Excerpted data below:
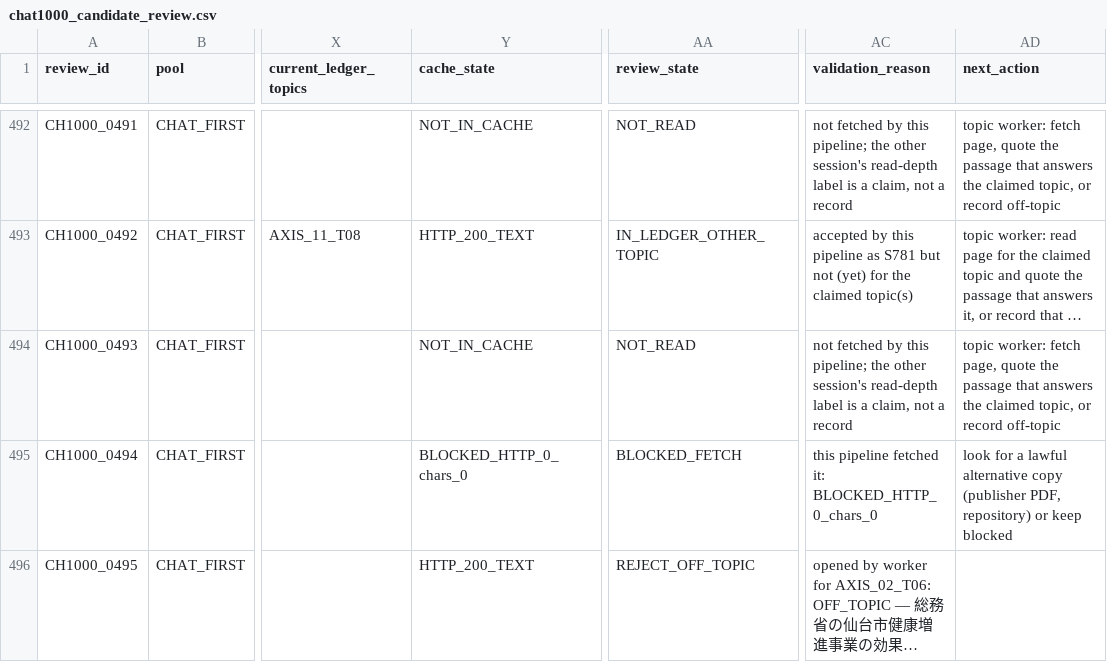
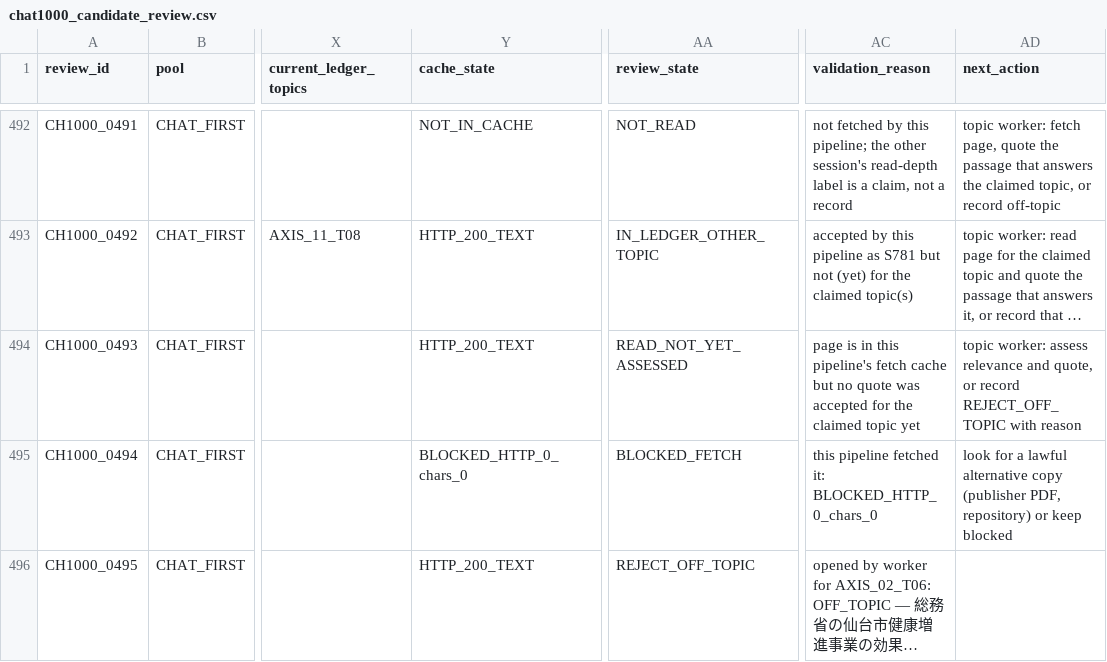
Before and after one commit to csta24055-sys/-, a CSV file: ai-document-market-research/registry/chat1000_candidate_review.csv, drawn as a sheet; only a part is shown, gaps mark what is left out; long unchanged cells end in …; the diff names each change by its address in the sheet, - before the commit and + after, or states it on an @@ line.

```diff
--- a/ai-document-market-research/registry/chat1000_candidate_review.csv
+++ b/ai-document-market-research/registry/chat1000_candidate_review.csv
-Y494 (cache_state): NOT_IN_CACHE
+Y494 (cache_state): HTTP_200_TEXT
-AA494 (review_state): NOT_READ
+AA494 (review_state): READ_NOT_YET_ASSESSED
-AC494 (validation_reason): not fetched by this pipeline; the other session's read-depth label is a claim, not a record
+AC494 (validation_reason): page is in this pipeline's fetch cache but no quote was accepted for the claimed topic yet
-AD494 (next_action): topic worker: fetch page, quote the passage that answers the claimed topic, or record off-topic
+AD494 (next_action): topic worker: assess relevance and quote, or record REJECT_OFF_TOPIC with reason
```
Also changed, not shown: ai-document-market-research/registry/competitor_execution_status.csv, ai-document-market-research/registry/execution_manifest.csv, 10 other files.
End of Excerpted data.
**Requirement:** Write out the entries above in full and exactly; no pictures.

**Written answer:**
Before and after one commit to csta24055-sys/-, a CSV file: ai-document-market-research/registry/chat1000_candidate_review.csv, drawn as a sheet; only a part is shown, gaps mark what is left out; long unchanged cells end in …; the diff names each change by its address in the sheet, - before the commit and + after, or states it on an @@ line.

```diff
--- a/ai-document-market-research/registry/chat1000_candidate_review.csv
+++ b/ai-document-market-research/registry/chat1000_candidate_review.csv
-Y494 (cache_state): NOT_IN_CACHE
+Y494 (cache_state): HTTP_200_TEXT
-AA494 (review_state): NOT_READ
+AA494 (review_state): READ_NOT_YET_ASSESSED
-AC494 (validation_reason): not fetched by this pipeline; the other session's read-depth label is a claim, not a record
+AC494 (validation_reason): page is in this pipeline's fetch cache but no quote was accepted for the claimed topic yet
-AD494 (next_action): topic worker: fetch page, quote the passage that answers the claimed topic, or record off-topic
+AD494 (next_action): topic worker: assess relevance and quote, or record REJECT_OFF_TOPIC with reason
```
Also changed, not shown: ai-document-market-research/registry/competitor_execution_status.csv, ai-document-market-research/registry/execution_manifest.csv, 10 other files.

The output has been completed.